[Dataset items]

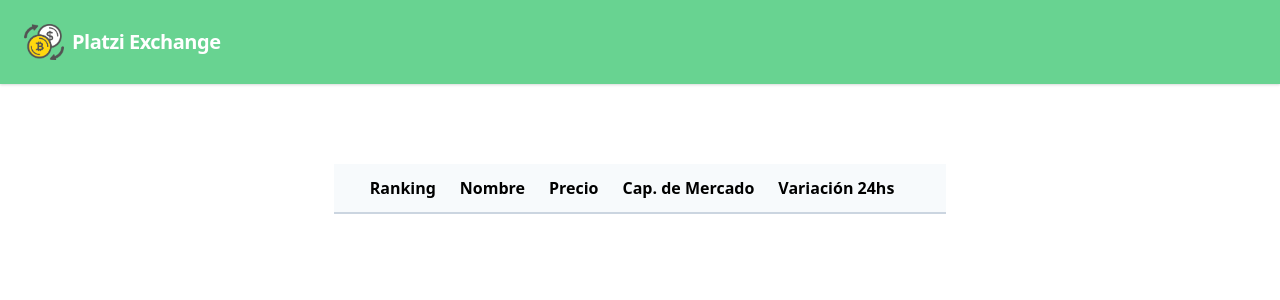
Repository: rectificator/platzi-exchange
Page: /
These files come from the project's save history. The page is drawn as it stood at one moment and after the next save; the edit follows.
The browser window is 1280 px wide. The pictures show the whole page.
The page's requests for data from a server got no answer. The project was rebuilt for these pictures with package versions that can differ from the ones it lists, and the page was loaded fresh each time. No one was signed in, and anything a server would have sent is missing. Imported but missing from the stored project, and not drawn on this page: src/views/CoinDetail.

Above is the page before, as saved 2022-02-06 15:08:29.

### src/App.vue
<template>
  <main>
    <px-header />
    <!--
      Me permite establecer cuál es el codigo
      que se va a reemplazar a medida que cambie la ruta
      -->
    <router-view class="container px-5 sm:px-20 py-20 flex justify-center" />
  </main>
</template>

<script>
import PxHeader from "@/components/PxHeader";
export default {
  name: "App",
  components: {
    PxHeader,
  },
};
</script>

<style>
#app {
  font-family: Avenir, Helvetica, Arial, sans-serif;
  -webkit-font-smoothing: antialiased;
  -moz-osx-font-smoothing: grayscale;
  text-align: center;
  color: #2c3e50;
  margin-top: 60px;
}
</style>

### src/router.js
import Vue from 'vue'
import Router from 'vue-router'

// Al utiilizar la carpeta views
// Diferencio los componentes que
// representan páginas (vistas) de
// los componentes normales como el header, etc.
import Home from '@/views/Home'
import About from '@/views/About'
import Error from '@/views/Error'

// La funcion "use" me permite
// instalar plugins o incorporar
// los diferentes plugins o utilidades
// que contienen las bibliotecas
// Es decir nos permite ir progresando
// el proyecto al incorporar funcionalidades
// e ir escalando requerimientos a medida que
// tenga que resolver cosas más complicadas
Vue.use(Router)

// Dentro de "Router" establezco
// la configuración de mis rutas
export default new Router({
    // Este modo utiliza el history mode de HTML
    mode: 'history',
    routes: [
        {
            path: '/',
            name: 'home',
            component: Home
        },
        {
            path: '/about',
            name: 'about',
            component: About
        },
        {
            path: '*',
            name: 'error',
            component: Error
        }

    ]
})

### src/components/PxHeader.vue
<template>
    <header class="shadow w-screen">
        <nav>
            <nav
                class="flex items-center justify-between flex-wrap bg-green-400 p-6"
            >
                <div class="flex items-center flex-shrink-0 text-white mr-6">
                    <px-icon class="mr-2" />
                    <span class="font-semibold text-xl tracking-tight"
                        >Platzi Exchange</span
                    >
                </div>
                <div
                    class="hidden sm:block w-full blok flex-grow lg:flex lg:items-center lg:wauto"
                >
                    <div class="text-sm lg:flex-grow"></div>
                </div>
            </nav>
        </nav>
    </header>
</template>

<script>
import PxIcon from '@/components/PxIcon'

export default {
    name: 'PxHeader',
    components: {
        PxIcon,
    },
}
</script>

### src/views/Home.vue
<template>
    <div>
        <px-assets-table :assets="assets"/>
    </div>
</template>

<script>
import api from '@/api'
import PxAssetsTable from '@/components/PxAssetsTable'

export default {
    name: 'Home',
    components: { PxAssetsTable },
    data(){
        return{
            assets: [],
        }
    },
    created(){
        api.getAssets()
        .then(assets => (this.assets = assets))
    },
}
</script>

### src/components/PxAssetsTable.vue
<template>
    <table>
        <thead>
            <tr class="bg-gray-100 border-b-2 border-gray-400">
                <th></th>
                <th>
                    <span>Ranking</span>
                </th>
                <th>Nombre</th>
                <th>Precio</th>
                <th>Cap. de Mercado</th>
                <th>Variación 24hs</th>
                <td class="hidden sm:block"></td>
            </tr>
        </thead>
        <tbody>
            <tr
                v-for="asset in assets"
                :key="asset.id"
                class="border-b border-gray-200 hover:bg-gray-100 hover:bg-orange-100"
            >
                <td>
                    <img
                        class="w-6 h-6"
                        :src="`https://static.coincap.io/assets/icons/${asset.symbol.toLowerCase()}@2x.png`"
                        :alt="asset.name"
                    />
                </td>
                <td>
                    <b>#{{ asset.rank }}</b>
                </td>
                <td>
                    {{ asset.name }}
                </td>
                <td>
                    {{ asset.priceUsd | dollar }}
                </td>
                <td>
                    {{ asset.marketCapUsd | dollar }}
                </td>
                <td
                :class="parseFloat(asset.changePercent24Hr) < 0 ? 'text-red-600' : 'text-green-600'"
                >
                    {{ asset.changePercent24Hr | percent }}
                </td>
                <td class="hidden sm:block"></td>
            </tr>
        </tbody>
    </table>
</template>

<script>
export default {
    name: 'PxAssetsTable',
    props: {
        assets: {
            type: Array,
            default: () => [],
        },
    },
}
</script>

<style scoped>
.up::before {
    content: '👆';
}

.down::before {
    content: '👇';
}

td {
    padding: 20px 0px;
    font-size: 0.6rem;
    text-align: center;
}

th {
    padding: 5px;
    font-size: 0.6rem;
}

@media (min-width: 640px) {
    td,
    th {
        padding: 20px;
        font-size: 1rem;
    }

    th {
        padding: 12px;
    }
}
</style>

### src/views/About.vue
<template>
    <div class="flex-col items-center">
        <h1 class="text-gray-700 text-6xl">Platzi Exchange v1.0.0</h1>
        <p class="text-gray-600 text-xl text-center">
            Proyecto para obtener las cotizaciones de las cryptomonedas mas
            importantes a traves de la API REST de Coincap.
            <br />Este proyecto es utilizado en el curo de Vue.js Basico de
            Platzi
        </p>

        <router-link to="/" class="mt-5 text-xl text-green-600 hover:underline"
            >Volver a la pagina de Inicio</router-link
        >
    </div>
</template>

### src/views/Error.vue
<template>
  <div class="flex-col items-center">
    <h1 class="text-gray-700 text-6xl uppercase">error</h1>
    <router-link
      class="mt-5 text-xl text-green-600 hover:underline"
      to="/"
    >Volver a la página de Inicio</router-link>
  </div>
</template>

Loaded but not shown: public/index.html (common file); src/assets/css/tailwind.css (common file); src/main.js (25 lines, source omitted); tailwind.js (25 lines, source omitted); src/filters.js (25 lines, source omitted); src/api.js (11 lines, source omitted); src/components/PxIcon.vue (456 lines, source omitted)

After the next save:
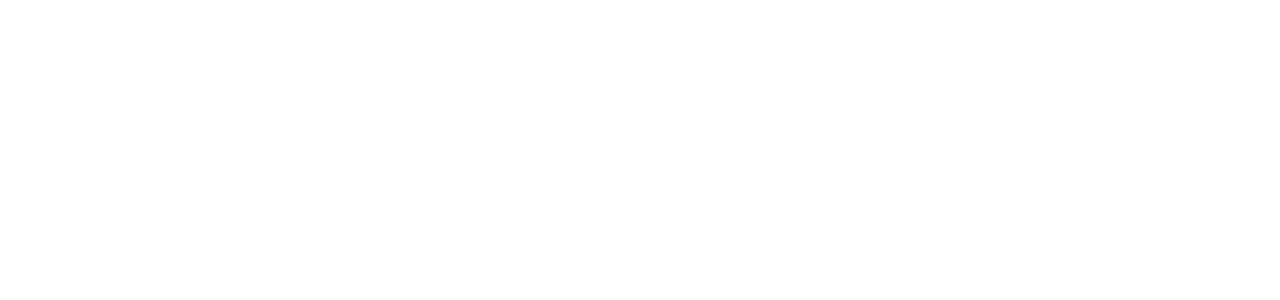
Console error: ReferenceError: CoinDetail is not defined
Saved 3 min 45 s later.
--- a/src/router.js
+++ b/src/router.js
@@ -28,18 +28,23 @@
         {
             path: '/',
             name: 'home',
-            component: Home
+            component: Home,
         },
         {
             path: '/about',
             name: 'about',
-            component: About
+            component: About,
+        },
+        /* Ruta Dinámica */
+        {
+            path: '/coin/:id',
+            name: 'coin-detail',
+            component: CoinDetail
         },
         {
             path: '*',
             name: 'error',
-            component: Error
-        }
-
-    ]
+            component: Error,
+        },
+    ],
 })

After the save that followed:
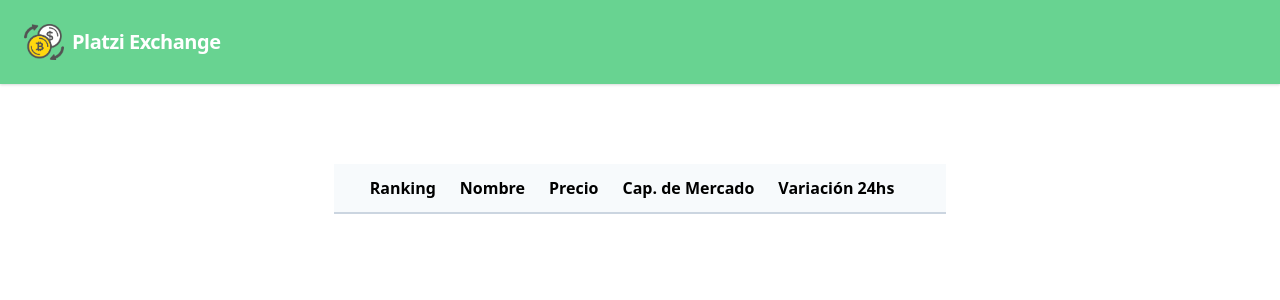
The error is gone.
Saved 47 s later.
--- a/src/router.js
+++ b/src/router.js
@@ -8,6 +8,7 @@
 import Home from '@/views/Home'
 import About from '@/views/About'
 import Error from '@/views/Error'
+import CoinDetail from '@/views/CoinDetail'
 
 // La funcion "use" me permite
 // instalar plugins o incorporar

WHAT THE EXERCISE ASKS: The reply should hold an exact repeat of the entries from their opening line through the line with "These files come", and no pictures at all.

ANSWER FOR THIS EXERCISE:
Repository: rectificator/platzi-exchange
Page: /
These files come from the project's save history. The page is drawn as it stood at one moment and after the next save; the edit follows.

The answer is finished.